The Think Tank has been created to give you an insight into the science behind the reactions and colours of our glazes.
Silica/ Quartz Inversion
Quartz or Silica inversion is the sudden change to the crystal structure of Quartz from α-quartz at room temperature to form β-quartz at 573ºC. This process is called inversion and has linear expansion of 0.45%. The inversion process can lead to cracking if ware cools too quickly through the inversion temperature. Cracks occur from varying thermal expansion within the clay body. As some of the quartz particles dissolve in the feldspar glass it creates different thermal expansion and contraction and heat may not be equally distributed throughout the whole piece. The cracking is more likely to occur when cooling rather than when the piece is heating up because the particles surrounding the quartz as they enter inversion are less capable of absorbing the volume change. To avoid this, we recommend cooling rates of 50 °C/hour.
The stress caused by the volume changes by sudden changes in temperature is called thermal shock. For example putting a frozen dish into a hot oven can trigger stress from the quick change in temperature. To avoid thermal shock it is important to make sure the thermal expansion of the glaze is compatible with the clay body.

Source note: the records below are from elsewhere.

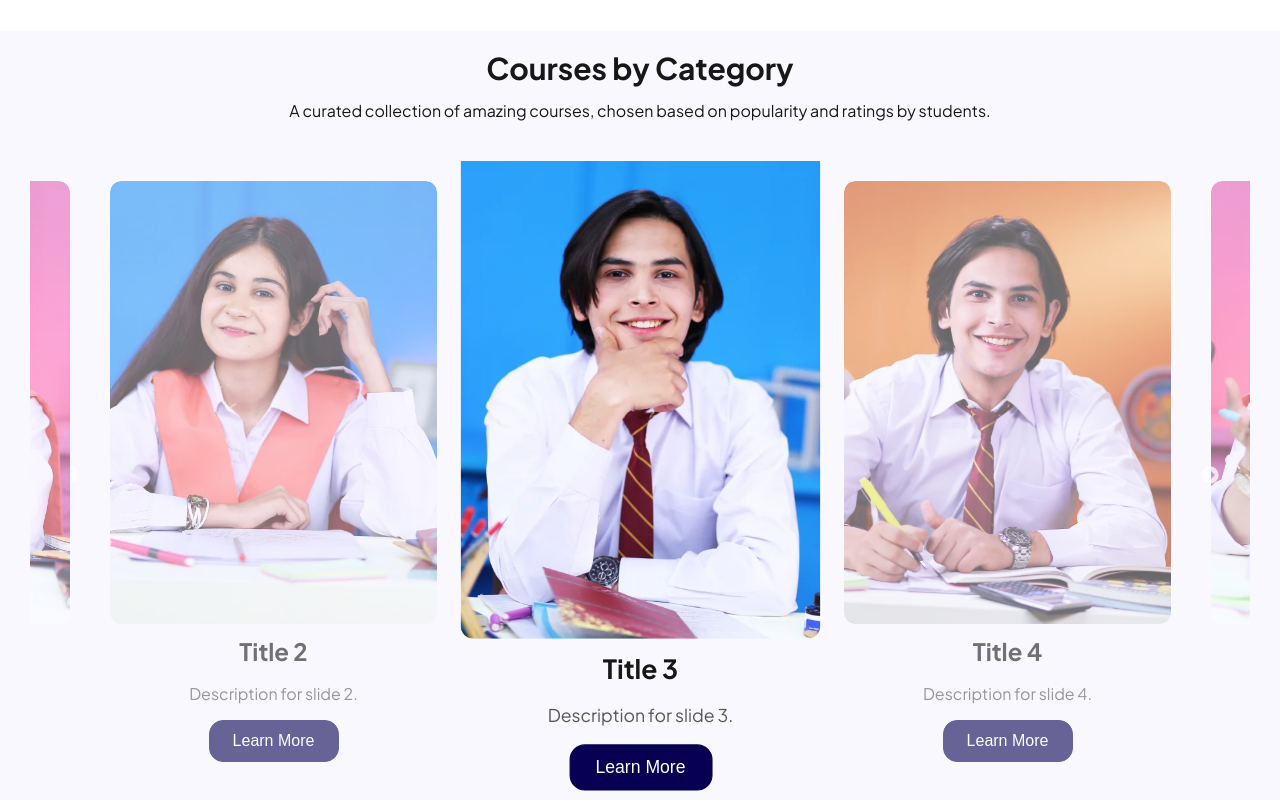
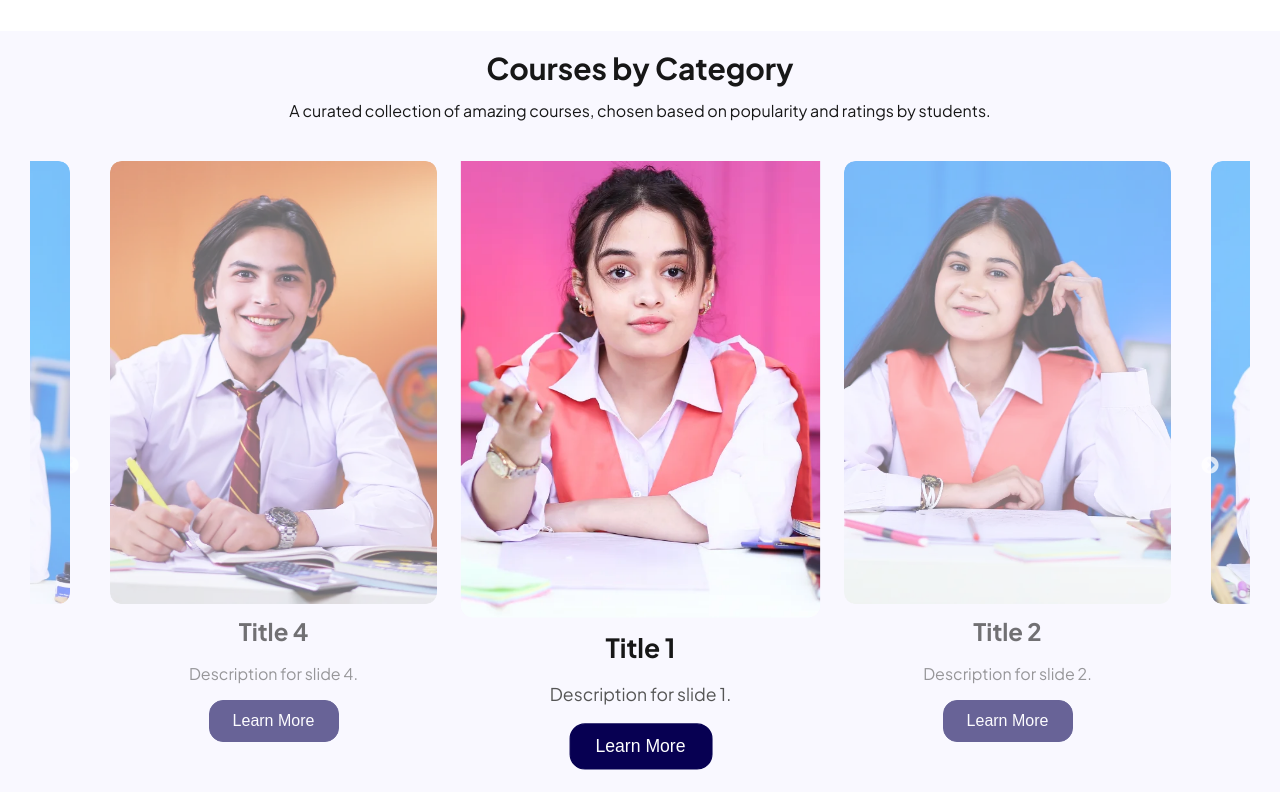
Before and after one commit to Fasiha-ra/youth-academy, a plain HTML site: page index.html in a window 1280 px wide. Shown: the part 1080-1880 px from the top of the page. Drawn offline with nearby package versions, Linux system fonts and the light colour scheme.

Commit message:
sliders fixing

```diff
--- a/js/script.js
+++ b/js/script.js
@@ -13,7 +13,7 @@ $(".sliders").slick({
     dots:true,
     slidesToShow: 1,
     slidesToScroll: 1,
-    autoplay: false,
+    autoplay: true,
     autoplaySpeed: 2000,
     arrows: false,
     responsive: [
@@ -62,7 +62,7 @@ $(".sliders").slick({
       centerMode: true,
       centerPadding: '60px',
       slidesToShow: 3,
-      autoplay: true,
+      autoplay: false,
       autoplaySpeed: 2000,
       responsive: [
         {
@@ -116,7 +116,7 @@ $(".cardSlider").slick({
   dots:true,
   slidesToShow: 3,
   slidesToScroll: 1,
-  autoplay: false,
+  autoplay: true,
   autoplaySpeed: 2000,
   arrows: false,
   responsive: [
--- a/layouts/_home.scss
+++ b/layouts/_home.scss
@@ -10,7 +10,7 @@
       width: 100%;
       // height: auto;
       object-fit: fill;
-      height: 150px;
+      height: 100px;
       @media (min-width: 768px) {
         height: 300px;
       }
@@ -119,6 +119,8 @@
   }
   .slide {
     padding-bottom: 30px;
+    // background-color: green;
+    margin: 0 10px;
   }
   .slider-container {
     width: 80%;
@@ -127,10 +129,11 @@
 
   .slick-slide {
     text-align: center;
-    padding: 20px;
+    // padding: 20px;
     transition: transform 0.5s ease;
     opacity: 0.6;
     img {
+      margin: 0 auto;
       width: 100%;
       max-width: 327px;
       min-height: 320px;
```
Also changed, not shown: partials/course.html (+10 -6 lines), css/styles.css, 1 other file.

Ceramics can be easily tested for their resistance to thermal shock. An example would be the boiling water to ice water test.